22 March 2019


Two medical students are heading to Eswatini (previously known as Swaziland) in southern Africa in July and will take with them equipment that has been donated by the James Paget University Hospital to support their work.


Fourth year University of East Anglia medical students Zoë Matthews and Aaron Carlisle have lined up their medical elective placements in the African country after deciding that they wanted to travel and to do something different. They secured the placement after Aaron emailed several hospitals on the continent and the Good Shepherd Hospital (GSH) in Eswatini quickly responded.  

Eswatini has no medical schools, so all doctors are trained abroad, but there is a College of Nursing at GSH. The college trains local people so they can gain their nursing qualifications and have good clinical skills – something that is particularly important as the hospital, and the country, has few doctors – an estimated one doctor per 30,000 people – and nurses are key to running services, particularly rural clinics, which are nurse-led. 

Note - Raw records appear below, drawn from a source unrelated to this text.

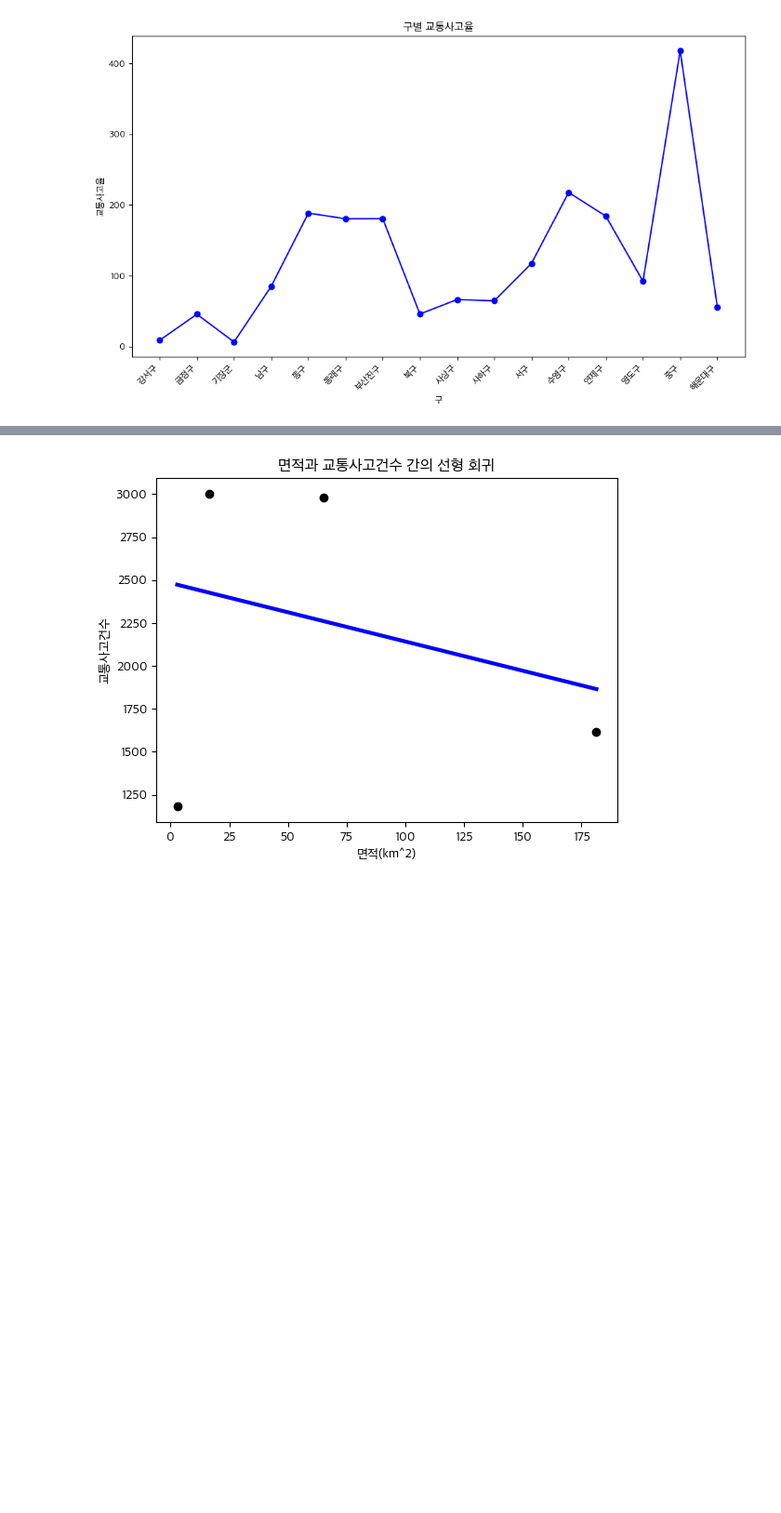
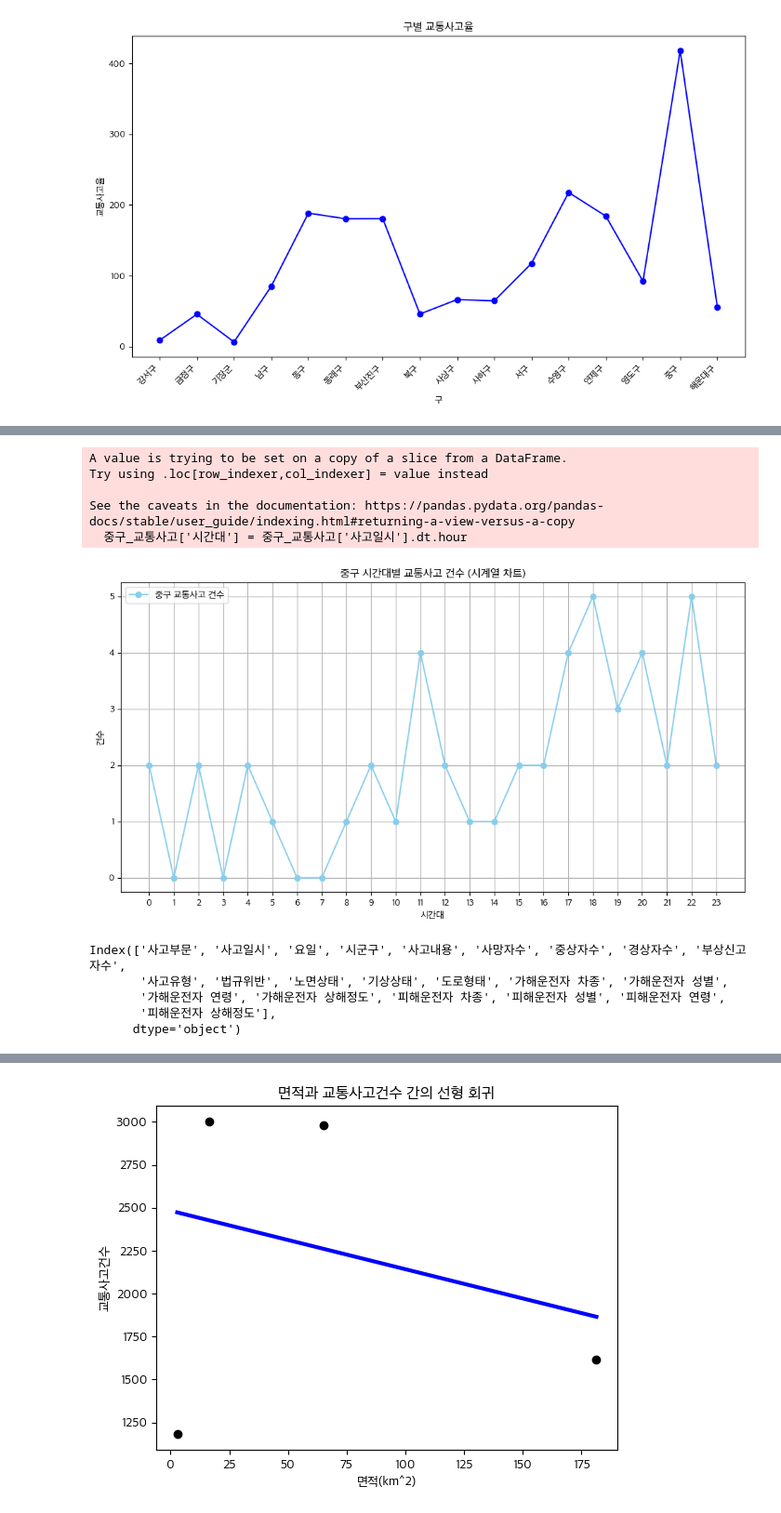
Before and after one commit to sonyuyoung/Weather-and-traffic-accidents, a Jupyter notebook: 유영/0123.ipynb, the cells around one changed output, grey strips where cells are left out. Shown at 93% size. Drawn from its saved outputs; the diff is of its cells as text; code cells hidden in the pictures; blank space fills up the shorter version.

```diff
--- a/유영/0123.ipynb
+++ b/유영/0123.ipynb
@@ -737,0 +894,54 @@ plt.show()
+# %%
+import pandas as pd
+import matplotlib.pyplot as plt
+
+# CSV 파일 경로
+file_path = '교통사고2.csv'
+
+# CSV 파일 읽기 (encoding 지정)
+df = pd.read_csv(file_path, delimiter=',', nrows=1000)
+
+# '시군구' 열의 NaN 값을 'Unknown'으로 대체
+df['시군구'] = df['시군구'].fillna('Unknown')
+
+# '사고일시' 열을 datetime 형식으로 변환
+df['사고일시'] = pd.to_datetime(df['사고일시'], format='%Y년 %m월 %d일 %H시')
+
+# '시군구' 열이 중구인 행만 선택
+중구_교통사고 = df[df['시군구'].str.contains('중구')]
+
+# '시간대' 컬럼 추가
+중구_교통사고['시간대'] = 중구_교통사고['사고일시'].dt.hour
+
+# 시간대별 교통사고 수 계산
+시간대별_교통사고수 = 중구_교통사고['시간대'].value_counts().sort_index()
+
+# 중구 전체 교통사고 수 계산
+전체_교통사고수 = df['사고일시'].dt.hour.value_counts().sort_index()
+
+# 시간대가 0부터 23까지인 데이터만 선택
+시간대별_교통사고수 = 시간대별_교통사고수.reindex(range(24), fill_value=0)
+
+# 시계열 차트 그리기
+plt.figure(figsize=(12, 6))
+plt.plot(range(24), 시간대별_교통사고수, marker='o', label='중구 교통사고 건수', color='skyblue')
+plt.title('중구 시간대별 교통사고 건수 (시계열 차트)')
+plt.xlabel('시간대')
+plt.ylabel('건수')
+plt.xticks(range(24))  # x축에 고정된 범위의 시간대 표시
+plt.legend()
+plt.grid(True)
+plt.show()
+print(df.columns)
+# %% [output]
+A value is trying to be set on a copy of a slice from a DataFrame.
+Try using .loc[row_indexer,col_indexer] = value instead
+
+See the caveats in the documentation: https://pandas.pydata.org/pandas-docs/stable/user_guide/indexing.html#returning-a-view-versus-a-copy
+  중구_교통사고['시간대'] = 중구_교통사고['사고일시'].dt.hour
+[figure, added]
+Index(['사고부문', '사고일시', '요일', '시군구', '사고내용', '사망자수', '중상자수', '경상자수', '부상신고자수',
+       '사고유형', '법규위반', '노면상태', '기상상태', '도로형태', '가해운전자 차종', '가해운전자 성별',
+       '가해운전자 연령', '가해운전자 상해정도', '피해운전자 차종', '피해운전자 성별', '피해운전자 연령',
+       '피해운전자 상해정도'],
+      dtype='object')
```
Also changed, not shown: parts of 22 cells of this notebook, 35 other files.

The hospital regularly accepts up to six international medical students at a time and when Aaron and Zoë asked what they might be able to bring with them to assist they were told that any manikins or demonstration models for airways or other techniques would be useful, as they would also be welcome to help with teaching the nurses too. 

Aaron and Zoë are currently on placements at the James Paget – Aaron in Paediatrics and Zoë in the Obstetrics and Gynaecology department – and they asked our education team for some advice about where this type of equipment could be purchased. 

The resuscitation team realised they had the perfect answer as our airways management training equipment had just been replaced, with the older kit destined for disposal. Now the airway head and airway adjuncts, along with other items, will go to a new home, with Zoë and Aaron being trained on the equipment before they leave so they can demonstrate how to use it correctly. They will then leave it with the college to help train more students.

Zoë, who has a medical research and training background at PhD level before starting her medical training, said; “We both wanted to see something completely different to the NHS and we wanted to travel so combining these for our medical elective seemed to make sense. We're so grateful for all the support we're receiving, particularly from the Resuscitation Service at the James Paget. We just asked for some advice and they've really generously donated exactly the kind of equipment that will make such a difference to the team we'll be working with at Good Shepherd.”

Zoë and Aaron are also carrying out other fundraising, including cake sales and coffee mornings, to raise money for more equipment. If you would like to support their efforts please visit;

Our photograph shows Zoë (left) and Aaron (right) being presented with the equipment by Andrew Rodrigues from our Resuscitation Service.